To do: Copy every line from the records that holds the word "next".

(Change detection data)
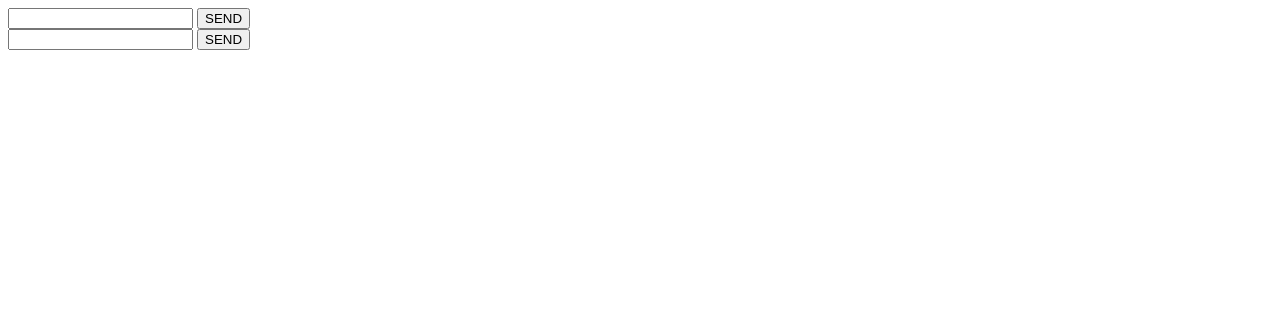
Repository: HeonchanKim/smhrd_jsp
Page: Servlet/src/main/webapp/ex04.html
These files come from the project's save history. The page is drawn as it stood at one moment and after the next save; the edit follows.
The browser window is 1280 px wide. The pictures show the whole page.

Above is the page before, as saved 2022-01-27 06:46:15.

After the next save:
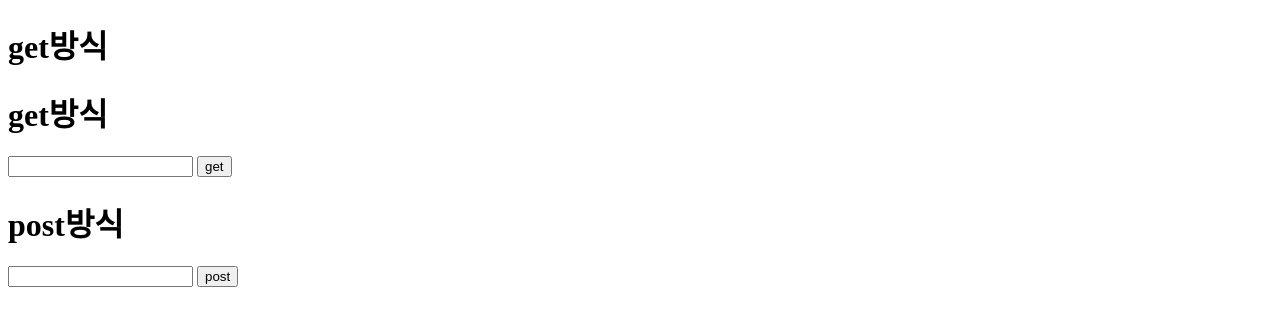
Saved 51 s later.
--- a/Servlet/src/main/webapp/ex04.html
+++ b/Servlet/src/main/webapp/ex04.html
@@ -12,15 +12,19 @@
 
 		post :
 	 -->
+
+	 <h1>get방식</h1>
+	 <h1>get방식</h1>
 	<form action="ex04" method="get">
 		<input type="text" name="text">
-		<input type="submit" value="SEND">
+		<input type="submit" value="get">
 	</form>
 
 
-	<form action="ex04" method="get">
+	 <h1>post방식</h1>
+	<form action="ex04" method="post">
 		<input type="text" name="text">
-		<input type="submit" value="SEND">
+		<input type="submit" value="post">
 	</form>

Your solution:
These files come from the project's save history. The page is drawn as it stood at one moment and after the next save; the edit follows.
After the next save:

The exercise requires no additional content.